What is required: Retype the records below from their first line through the line holding "data, and every badge, as Cockpit sets them.", including both ends and no pictures.

::::

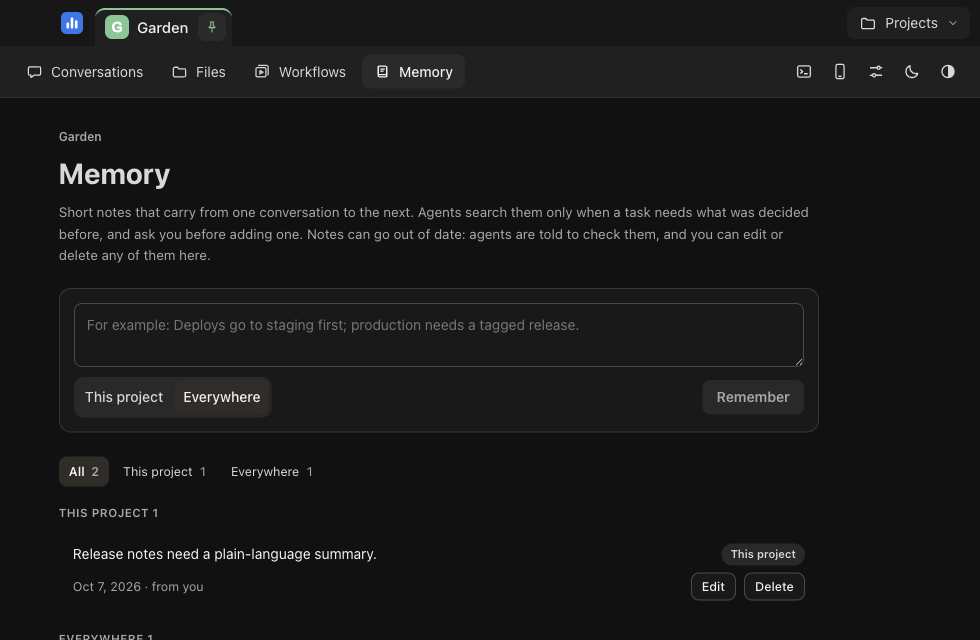
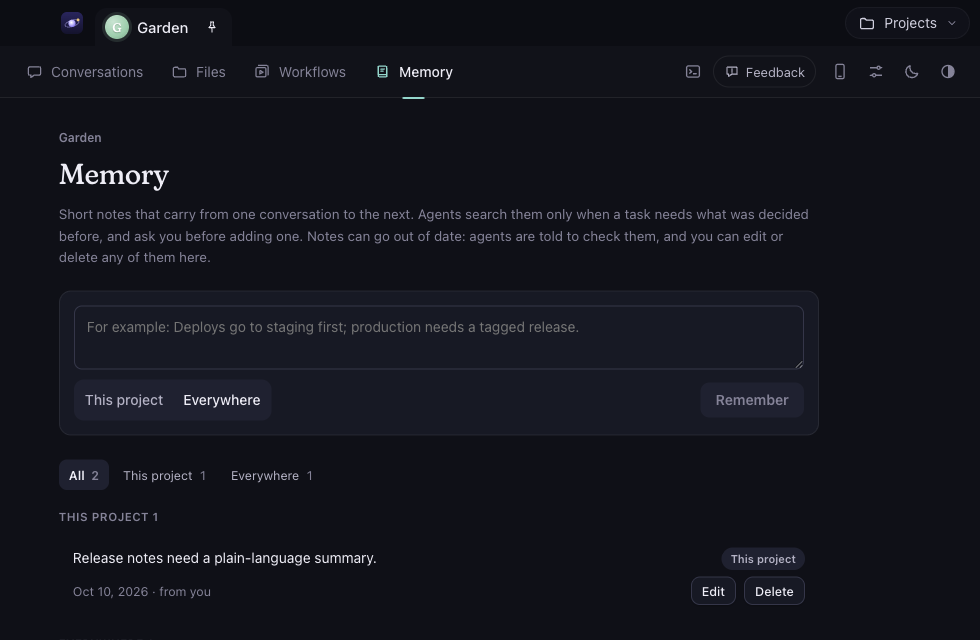
fix: instant theme switches; proofs updated for the Lumen look
A theme change (or the OS appearance flipping) holds transitions off for two frames, so every
surface changes at once instead of fading separately. Pressed toggles use the selected colour.
proof:dock hashes whole frames (orbit frames share top rows) and checks that nothing moves once
agents are waiting; proof:conversation-style expects the lifted selected row. Packaged-app proof
screenshots refreshed.

diff --git a/scripts/proof-dock.ts b/scripts/proof-dock.ts
@@ -23,16 +23,18 @@ async function launch(agent: string): Promise<{ app: ElectronApplication; page: 
   await page.waitForLoadState('domcontentloaded')
   page.setDefaultTimeout(15_000)
   await openProject(page, project, 'Dock demo')
-  // Record each icon by a slice of its PNG data, and every badge, as Cockpit sets them.
+  // Record each icon by a hash of its whole PNG data (orbit frames can share their top rows, so a
+  // slice would merge them), and every badge, as Cockpit sets them.
   await app.evaluate(({ app: electronApp, nativeImage }) => {
     // No named helpers in here: the proof's bundler would wrap them in a __name() the app lacks.
     const dock = electronApp.dock!
     const log = { icons: [] as string[], badges: [] as string[],
-      rest: nativeImage.createFromPath(`${electronApp.getAppPath()}/dist-electron/dock/rest.png`).toDataURL().slice(3000, 3120) }
+      rest: '' }
+    { const d = nativeImage.createFromPath(`${electronApp.getAppPath()}/dist-electron/dock/rest.png`).toDataURL(); let h = 0; for (let i = 0; i < d.length; i += 3) h = (h * 31 + d.charCodeAt(i)) | 0; log.rest = `${d.length}:${h}` }
     ;(globalThis as unknown as { dockLog: typeof log }).dockLog = log
     const original = { setIcon: dock.setIcon.bind(dock), setBadge: dock.setBadge.bind(dock) }
     Object.assign(dock, {
-      setIcon(image: Electron.NativeImage) { log.icons.push(image.toDataURL().slice(3000, 3120)); original.setIcon(image) },
+      setIcon(image: Electron.NativeImage) { const d = image.toDataURL(); let h = 0; for (let i = 0; i < d.length; i += 3) h = (h * 31 + d.charCodeAt(i)) | 0; log.icons.push(`${d.length}:${h}`); original.setIcon(image) },
       setBadge(text: string) { log.badges.push(text); original.setBadge(text) },
     })
   })
@@ -57,14 +59,14 @@ async function untilStatuses(page: Page, what: string, test: (statuses: string[]
 const { check, finish } = checker()
 let { app, page } = await launch('silent-agent')
 try {
-  check('the rest frame is packaged', (await dockLog(app)).rest.length === 120)
+  check('the rest frame is packaged', Number((await dockLog(app)).rest.split(':')[0]) > 1_000)
   await apiPost(page, '/api/threads', { projectPath: project, text: 'Keep working on this' })
   await page.locator('.card').filter({ hasText: 'Keep working' }).waitFor()
   await page.waitForTimeout(2_200)
   const moving = await dockLog(app)
   const distinct = new Set(moving.icons).size
   // 2.2 s at FRAME_MS (100 ms) is about 22 frame changes.
-  check('while an agent works the icon cycles its frames', moving.icons.length >= 18 && moving.icons.length <= 26 && distinct >= 16,
+  check('while an agent works the icon cycles its frames', moving.icons.length >= 16 && moving.icons.length <= 26 && distinct >= 14,
     `${moving.icons.length} changes in 2.2 s, ${distinct} different`)
   check('the moving frames are not the plain icon', !moving.icons.includes(moving.rest))
   check('working alone sets no badge', await badge(app) === '')
@@ -88,7 +90,12 @@ try {
   await untilStatuses(page, 'two waiting', (all) => all.filter((x) => x === 'needs_input').length === 2)
   await page.waitForTimeout(500)
   check('the badge counts conversations that need you', await badge(app) === '2', await badge(app))
-  check('waiting is not working: the icon stays still', (await dockLog(app)).icons.length <= 2, `${(await dockLog(app)).icons.length} changes`)
+  // The turns start as working, so the moon may move until each asks; once both wait, nothing moves.
+  const atWait = await dockLog(app)
+  await page.waitForTimeout(1_000)
+  const stillWaiting = await dockLog(app)
+  check('waiting is not working: the icon stays still', stillWaiting.icons.length === atWait.icons.length && (atWait.icons.length === 0 || atWait.icons.at(-1) === atWait.rest),
+    `${stillWaiting.icons.length - atWait.icons.length} changes while waiting`)
 
   await page.locator('.card').filter({ hasText: 'First needs' }).click()
   for (const step of ['echo step 1', 'echo step 2']) {

diff --git a/web/src/theme.ts b/web/src/theme.ts
@@ -14,11 +14,34 @@ function load(): ThemeMode {
   }
 }
 
+/**
+ * Runs `change` with every transition held off until two frames later, so a theme switch lands all
+ * at once instead of each surface fading from the old colours at its own pace (styles.css
+ * .theme-switching).
+ */
+function withoutTransitions(change: () => void): void {
+  const root = document.documentElement
+  root.classList.add('theme-switching')
+  change()
+  requestAnimationFrame(() => requestAnimationFrame(() => root.classList.remove('theme-switching')))
+}
+
 /** tokens.css switches on data-theme; the desktop app's native chrome follows along. */
 function apply(mode: ThemeMode): void {
-  if (mode === 'system') delete document.documentElement.dataset.theme
-  else document.documentElement.dataset.theme = mode
+  withoutTransitions(() => {
+    if (mode === 'system') delete document.documentElement.dataset.theme
+    else document.documentElement.dataset.theme = mode
+  })
   native?.setTheme(mode)
+}
+
+// Following the OS: when its appearance changes, switch at once too.
+try {
+  matchMedia('(prefers-color-scheme: dark)').addEventListener('change', () => {
+    if (!document.documentElement.dataset.theme) withoutTransitions(() => undefined)
+  })
+} catch {
+  // no matchMedia (tests): nothing to follow
 }
 
 export function useTheme(): { mode: ThemeMode; set: (mode: ThemeMode) => void } {

diff --git a/scripts/proof-conversation-style.ts b/scripts/proof-conversation-style.ts
@@ -72,7 +72,9 @@ try {
     const style = getComputedStyle(el)
     return { border: style.borderWidth, shadow: style.boxShadow, fill: style.backgroundColor }
   })
-  check('selected row is filled without a card border or shadow', selectedStyle.border === '0px' && selectedStyle.shadow === 'none' && selectedStyle.fill !== 'rgba(0, 0, 0, 0)', JSON.stringify(selectedStyle))
+  // Lumen: the selected row is lifted onto paper (a soft shadow, no border) with a selected-colour mark at its edge.
+  const selectedMark = await page.locator('.card.selected').evaluate((el) => getComputedStyle(el, '::before').width)
+  check('selected row is lifted onto paper, without a border, with its edge mark', selectedStyle.border === '0px' && selectedStyle.shadow !== 'none' && selectedStyle.fill !== 'rgba(0, 0, 0, 0)' && selectedMark === '2px', JSON.stringify({ ...selectedStyle, selectedMark }))
   check('handoff review styles survived the parked commit', await page.evaluate(() => {
     return [...document.styleSheets].some((sheet) => {
       try { return [...sheet.cssRules].some((rule) => rule.cssText.includes('.handoff-review')) } catch { return false }

diff --git a/web/src/styles/thread.css b/web/src/styles/thread.css
@@ -68,7 +68,7 @@
 }
 .segment > button:hover:not(:disabled), .segment .icon-button:hover { background: var(--field); color: var(--strong); }
 .segment > button:disabled { color: var(--muted); opacity: 0.45; }
-.segment > button[aria-pressed='true'] { color: var(--success); background: color-mix(in srgb, var(--success) 12%, transparent); }
+.segment > button[aria-pressed='true'] { color: var(--selected); background: var(--selected-soft); }
 .thread-menu { position: relative; }
 .menu-right { right: 0; left: auto; }
 .menu-note { margin: 6px 10px; font-size: 12px; color: var(--muted); }

diff --git a/web/src/styles.css b/web/src/styles.css
@@ -50,3 +50,6 @@ code { font-family: var(--mono); font-size: 0.86em; }
 .doc-surface h1, .doc-surface h2, .activity-head h2, .release-notes-body h3, .list-empty strong {
   font-family: var(--display); font-variation-settings: var(--display-axes); font-weight: 450; letter-spacing: -0.015em; color: var(--strong);
 }
+
+/* A theme switch lands all at once (theme.ts): no surface fades from the old colours on its own. */
+.theme-switching, .theme-switching *, .theme-switching *::before, .theme-switching *::after { transition: none !important; }

diff --git a/web/src/styles/phone.css b/web/src/styles/phone.css
@@ -80,7 +80,8 @@
   .thread-head h1 { font-size: 17px; white-space: normal; display: -webkit-box; -webkit-line-clamp: 2; -webkit-box-orient: vertical; }
   .thread-status { gap: 8px; }
   .events { padding: 14px 12px 8px; }
-  .bubble { padding: 11px 14px; font-size: 15px; }
+  .bubble { font-size: 15px; }
+  .bubble.user { padding-left: 12px; }
   .composer { padding: 4px 10px calc(10px + env(safe-area-inset-bottom)); }
   .composer textarea { font-size: 16px; }
   .phone .composer-foot > .icon-button { display: none; }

::::

Answer to the problem:
fix: instant theme switches; proofs updated for the Lumen look
A theme change (or the OS appearance flipping) holds transitions off for two frames, so every
surface changes at once instead of fading separately. Pressed toggles use the selected colour.
proof:dock hashes whole frames (orbit frames share top rows) and checks that nothing moves once
agents are waiting; proof:conversation-style expects the lifted selected row. Packaged-app proof
screenshots refreshed.

diff --git a/scripts/proof-dock.ts b/scripts/proof-dock.ts
@@ -23,16 +23,18 @@ async function launch(agent: string): Promise<{ app: ElectronApplication; page: 
   await page.waitForLoadState('domcontentloaded')
   page.setDefaultTimeout(15_000)
   await openProject(page, project, 'Dock demo')
-  // Record each icon by a slice of its PNG data, and every badge, as Cockpit sets them.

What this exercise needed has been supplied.